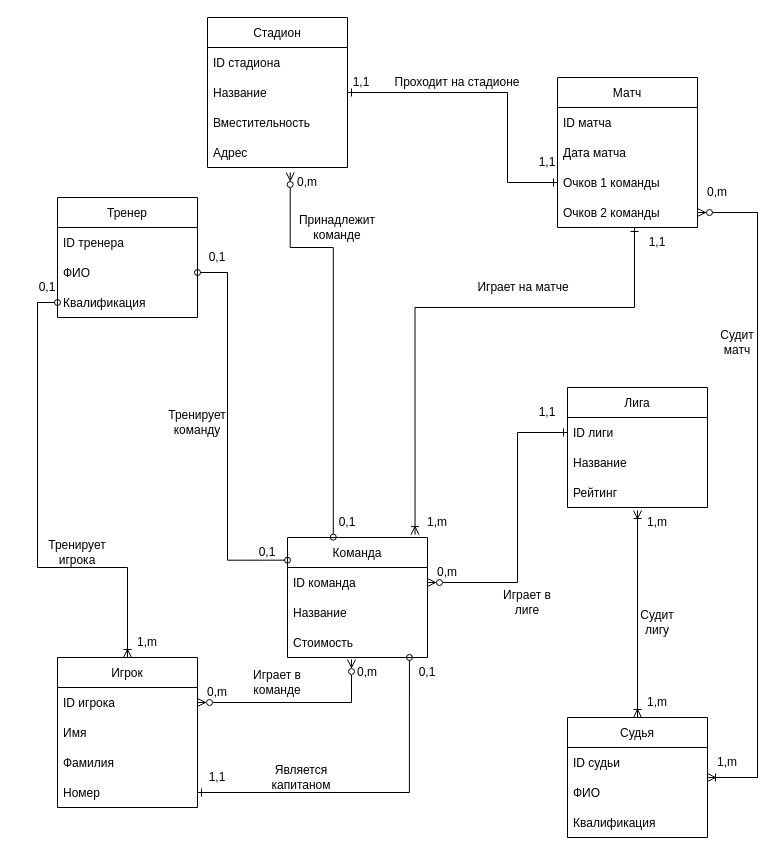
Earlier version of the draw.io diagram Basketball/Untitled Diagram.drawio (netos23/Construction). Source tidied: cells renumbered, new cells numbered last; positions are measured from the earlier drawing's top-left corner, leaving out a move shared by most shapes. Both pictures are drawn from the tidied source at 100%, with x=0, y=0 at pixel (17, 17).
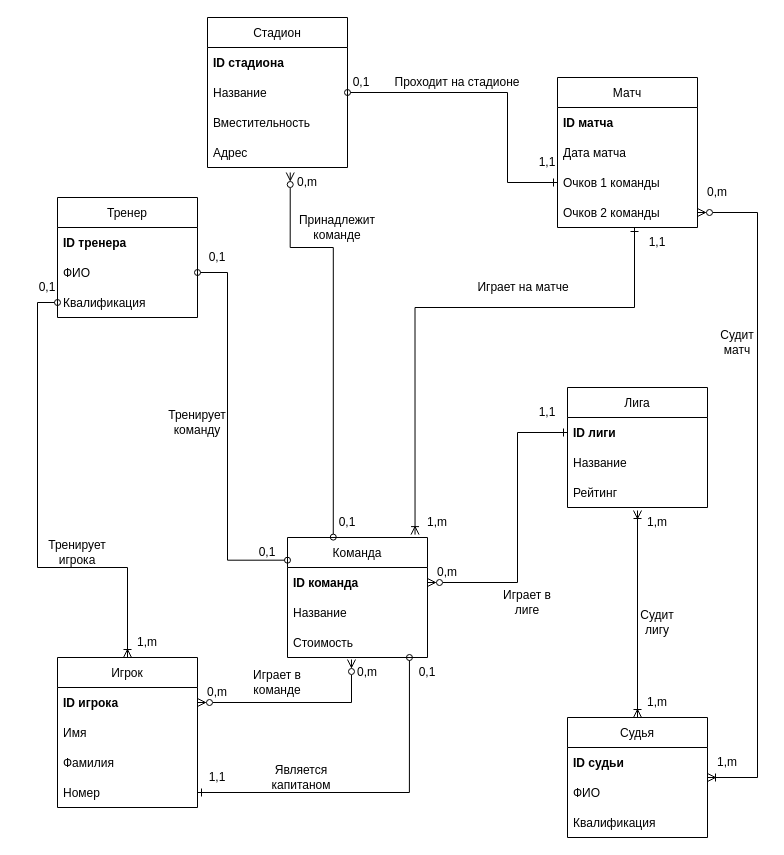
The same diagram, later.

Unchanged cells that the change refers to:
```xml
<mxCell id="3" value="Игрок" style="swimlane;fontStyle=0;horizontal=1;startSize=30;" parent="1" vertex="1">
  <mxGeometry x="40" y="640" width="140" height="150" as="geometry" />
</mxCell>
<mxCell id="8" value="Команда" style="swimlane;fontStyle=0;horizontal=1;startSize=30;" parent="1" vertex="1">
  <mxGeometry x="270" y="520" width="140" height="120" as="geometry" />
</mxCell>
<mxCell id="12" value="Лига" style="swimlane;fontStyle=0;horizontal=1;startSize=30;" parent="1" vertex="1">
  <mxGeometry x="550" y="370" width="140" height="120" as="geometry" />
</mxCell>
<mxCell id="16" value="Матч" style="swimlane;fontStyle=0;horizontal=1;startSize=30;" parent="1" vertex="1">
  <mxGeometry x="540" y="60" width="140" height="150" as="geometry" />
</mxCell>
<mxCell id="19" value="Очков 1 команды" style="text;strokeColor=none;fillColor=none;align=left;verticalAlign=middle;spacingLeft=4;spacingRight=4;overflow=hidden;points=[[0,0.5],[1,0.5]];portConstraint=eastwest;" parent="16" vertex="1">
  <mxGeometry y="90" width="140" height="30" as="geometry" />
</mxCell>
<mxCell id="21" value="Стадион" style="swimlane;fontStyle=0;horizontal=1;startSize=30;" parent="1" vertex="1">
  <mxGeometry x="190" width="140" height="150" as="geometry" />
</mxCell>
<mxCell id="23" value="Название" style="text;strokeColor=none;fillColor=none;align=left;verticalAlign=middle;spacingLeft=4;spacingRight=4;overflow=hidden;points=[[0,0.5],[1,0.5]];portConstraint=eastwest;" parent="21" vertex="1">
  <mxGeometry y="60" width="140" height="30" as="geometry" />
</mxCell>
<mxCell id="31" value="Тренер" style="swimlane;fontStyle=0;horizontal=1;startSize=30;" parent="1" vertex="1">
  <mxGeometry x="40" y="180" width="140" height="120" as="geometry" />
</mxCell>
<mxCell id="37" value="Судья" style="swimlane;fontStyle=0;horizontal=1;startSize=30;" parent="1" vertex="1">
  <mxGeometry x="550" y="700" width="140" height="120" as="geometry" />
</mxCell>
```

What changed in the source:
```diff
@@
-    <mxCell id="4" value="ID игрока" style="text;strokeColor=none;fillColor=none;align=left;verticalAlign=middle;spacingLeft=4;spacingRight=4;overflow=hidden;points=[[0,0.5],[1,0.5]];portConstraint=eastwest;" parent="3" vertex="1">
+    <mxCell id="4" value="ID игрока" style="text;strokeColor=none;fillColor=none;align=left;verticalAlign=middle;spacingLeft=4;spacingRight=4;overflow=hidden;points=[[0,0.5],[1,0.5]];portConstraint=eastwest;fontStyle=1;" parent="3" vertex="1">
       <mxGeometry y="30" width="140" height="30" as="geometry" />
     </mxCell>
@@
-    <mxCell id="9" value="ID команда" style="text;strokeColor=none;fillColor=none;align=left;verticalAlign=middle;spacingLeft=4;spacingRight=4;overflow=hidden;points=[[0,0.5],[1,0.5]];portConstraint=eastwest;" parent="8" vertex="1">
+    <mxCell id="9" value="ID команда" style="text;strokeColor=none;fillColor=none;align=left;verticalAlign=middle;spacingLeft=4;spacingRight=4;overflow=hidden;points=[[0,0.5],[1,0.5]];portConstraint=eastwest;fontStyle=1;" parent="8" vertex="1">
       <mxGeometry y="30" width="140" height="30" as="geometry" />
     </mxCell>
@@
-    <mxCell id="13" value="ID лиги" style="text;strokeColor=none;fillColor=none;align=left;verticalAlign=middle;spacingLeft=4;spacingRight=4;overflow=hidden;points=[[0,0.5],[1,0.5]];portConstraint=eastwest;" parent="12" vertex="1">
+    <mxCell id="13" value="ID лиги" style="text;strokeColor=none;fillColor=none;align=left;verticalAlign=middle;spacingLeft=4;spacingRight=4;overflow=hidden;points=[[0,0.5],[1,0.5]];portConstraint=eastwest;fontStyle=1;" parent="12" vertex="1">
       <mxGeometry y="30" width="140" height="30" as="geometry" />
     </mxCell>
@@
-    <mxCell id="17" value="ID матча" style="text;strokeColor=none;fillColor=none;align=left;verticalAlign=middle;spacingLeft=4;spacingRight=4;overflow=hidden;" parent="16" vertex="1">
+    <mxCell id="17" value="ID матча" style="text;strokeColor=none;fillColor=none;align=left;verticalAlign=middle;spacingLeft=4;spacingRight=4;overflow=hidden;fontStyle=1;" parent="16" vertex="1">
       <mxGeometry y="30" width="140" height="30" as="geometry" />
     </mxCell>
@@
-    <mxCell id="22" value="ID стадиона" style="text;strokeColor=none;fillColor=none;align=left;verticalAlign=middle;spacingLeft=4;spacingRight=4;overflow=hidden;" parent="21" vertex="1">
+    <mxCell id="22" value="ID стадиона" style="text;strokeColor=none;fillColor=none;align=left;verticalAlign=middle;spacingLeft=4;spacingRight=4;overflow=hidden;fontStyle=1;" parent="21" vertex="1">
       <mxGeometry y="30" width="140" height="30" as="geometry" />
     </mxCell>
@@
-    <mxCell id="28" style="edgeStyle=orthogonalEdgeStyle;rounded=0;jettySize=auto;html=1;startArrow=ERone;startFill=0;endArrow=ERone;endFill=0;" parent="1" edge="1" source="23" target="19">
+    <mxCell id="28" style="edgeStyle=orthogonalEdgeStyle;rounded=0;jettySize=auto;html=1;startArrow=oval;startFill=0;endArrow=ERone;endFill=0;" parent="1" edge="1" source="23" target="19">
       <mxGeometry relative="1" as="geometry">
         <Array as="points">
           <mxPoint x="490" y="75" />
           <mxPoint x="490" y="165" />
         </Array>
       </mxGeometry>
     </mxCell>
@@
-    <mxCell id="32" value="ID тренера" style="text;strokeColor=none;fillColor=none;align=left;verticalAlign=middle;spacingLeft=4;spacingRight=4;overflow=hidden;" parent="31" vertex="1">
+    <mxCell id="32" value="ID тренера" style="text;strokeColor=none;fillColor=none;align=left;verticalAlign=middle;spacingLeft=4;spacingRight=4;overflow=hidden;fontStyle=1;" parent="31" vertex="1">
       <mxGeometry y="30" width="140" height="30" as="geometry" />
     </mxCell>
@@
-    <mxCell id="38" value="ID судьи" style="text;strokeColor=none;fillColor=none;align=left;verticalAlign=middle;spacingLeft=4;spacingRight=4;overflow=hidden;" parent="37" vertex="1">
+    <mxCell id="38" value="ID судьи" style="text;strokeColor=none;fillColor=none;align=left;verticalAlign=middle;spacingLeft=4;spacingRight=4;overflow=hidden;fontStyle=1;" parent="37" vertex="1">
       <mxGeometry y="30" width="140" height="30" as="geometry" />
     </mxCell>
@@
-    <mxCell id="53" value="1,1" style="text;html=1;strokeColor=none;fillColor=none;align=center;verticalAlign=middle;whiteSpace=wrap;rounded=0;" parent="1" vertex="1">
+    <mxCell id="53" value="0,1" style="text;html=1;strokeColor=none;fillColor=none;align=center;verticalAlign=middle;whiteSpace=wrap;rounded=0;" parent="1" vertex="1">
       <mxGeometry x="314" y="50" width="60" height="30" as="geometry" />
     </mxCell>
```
* * *
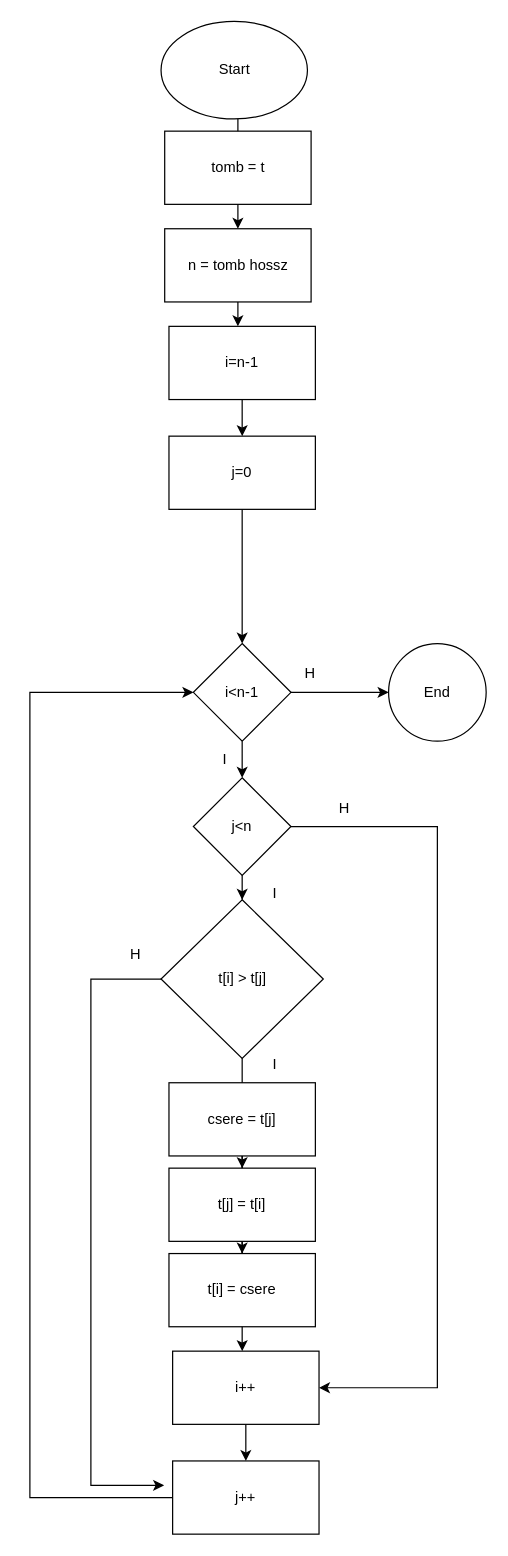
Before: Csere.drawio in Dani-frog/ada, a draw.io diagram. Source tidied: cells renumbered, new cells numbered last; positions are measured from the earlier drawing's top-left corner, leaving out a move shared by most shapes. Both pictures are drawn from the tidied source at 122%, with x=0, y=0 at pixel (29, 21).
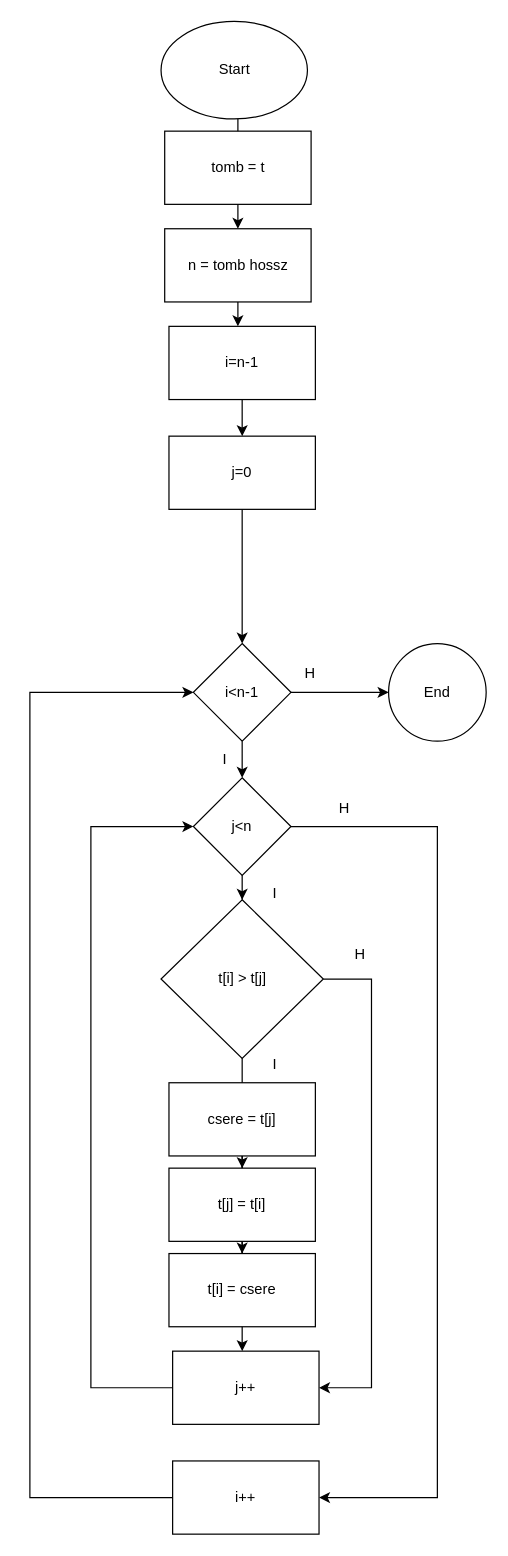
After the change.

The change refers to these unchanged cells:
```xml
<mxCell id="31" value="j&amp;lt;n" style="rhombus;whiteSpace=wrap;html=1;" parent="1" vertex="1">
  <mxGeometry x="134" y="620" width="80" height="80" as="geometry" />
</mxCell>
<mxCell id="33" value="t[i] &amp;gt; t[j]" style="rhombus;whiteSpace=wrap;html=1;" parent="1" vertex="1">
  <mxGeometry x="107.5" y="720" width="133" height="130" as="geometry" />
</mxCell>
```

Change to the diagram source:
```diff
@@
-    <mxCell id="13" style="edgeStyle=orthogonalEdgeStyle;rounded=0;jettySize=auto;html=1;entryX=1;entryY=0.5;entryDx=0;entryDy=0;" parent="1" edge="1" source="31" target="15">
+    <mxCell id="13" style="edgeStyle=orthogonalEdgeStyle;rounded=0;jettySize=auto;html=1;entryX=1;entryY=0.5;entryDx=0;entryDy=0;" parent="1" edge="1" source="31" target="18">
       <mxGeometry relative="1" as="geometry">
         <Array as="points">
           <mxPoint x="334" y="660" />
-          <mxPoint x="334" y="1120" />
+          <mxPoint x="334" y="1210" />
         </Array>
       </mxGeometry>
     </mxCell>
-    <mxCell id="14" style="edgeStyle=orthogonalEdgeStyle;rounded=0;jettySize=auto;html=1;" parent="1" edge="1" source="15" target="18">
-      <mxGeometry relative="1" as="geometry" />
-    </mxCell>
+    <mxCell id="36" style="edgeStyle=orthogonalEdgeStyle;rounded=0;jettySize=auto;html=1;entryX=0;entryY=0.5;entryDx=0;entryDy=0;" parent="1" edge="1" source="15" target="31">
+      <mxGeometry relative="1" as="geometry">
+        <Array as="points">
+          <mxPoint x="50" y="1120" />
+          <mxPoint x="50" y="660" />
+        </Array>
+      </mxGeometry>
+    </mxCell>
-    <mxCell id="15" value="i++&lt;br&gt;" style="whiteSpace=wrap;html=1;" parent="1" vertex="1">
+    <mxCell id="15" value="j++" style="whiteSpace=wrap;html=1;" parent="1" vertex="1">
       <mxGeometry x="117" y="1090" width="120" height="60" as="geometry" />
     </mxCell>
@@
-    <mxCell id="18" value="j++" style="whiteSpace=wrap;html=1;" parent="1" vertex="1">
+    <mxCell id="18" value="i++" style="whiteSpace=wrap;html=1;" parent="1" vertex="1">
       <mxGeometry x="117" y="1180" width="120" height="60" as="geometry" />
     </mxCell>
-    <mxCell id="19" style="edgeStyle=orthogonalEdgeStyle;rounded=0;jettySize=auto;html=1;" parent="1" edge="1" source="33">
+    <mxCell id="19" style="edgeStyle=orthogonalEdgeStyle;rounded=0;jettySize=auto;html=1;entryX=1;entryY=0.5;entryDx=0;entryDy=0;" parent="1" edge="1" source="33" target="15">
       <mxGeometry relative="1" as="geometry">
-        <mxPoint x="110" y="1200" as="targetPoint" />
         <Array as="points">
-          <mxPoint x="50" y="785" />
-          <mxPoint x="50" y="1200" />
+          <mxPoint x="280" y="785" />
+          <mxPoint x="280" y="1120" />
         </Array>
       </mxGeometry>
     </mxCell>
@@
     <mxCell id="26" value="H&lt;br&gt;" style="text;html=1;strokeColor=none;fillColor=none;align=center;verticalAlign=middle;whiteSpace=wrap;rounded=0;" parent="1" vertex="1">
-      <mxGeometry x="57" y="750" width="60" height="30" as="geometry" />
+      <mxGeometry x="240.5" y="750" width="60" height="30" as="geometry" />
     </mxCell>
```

**WHAT THE TASK ASKS:** Scan the material for lines with the word "center", and copy each line you find.

**ANSWER:**
-    <mxCell id="53" value="1,1" style="text;html=1;strokeColor=none;fillColor=none;align=center;verticalAlign=middle;whiteSpace=wrap;rounded=0;" parent="1" vertex="1">
+    <mxCell id="53" value="0,1" style="text;html=1;strokeColor=none;fillColor=none;align=center;verticalAlign=middle;whiteSpace=wrap;rounded=0;" parent="1" vertex="1">
     <mxCell id="26" value="H&lt;br&gt;" style="text;html=1;strokeColor=none;fillColor=none;align=center;verticalAlign=middle;whiteSpace=wrap;rounded=0;" parent="1" vertex="1">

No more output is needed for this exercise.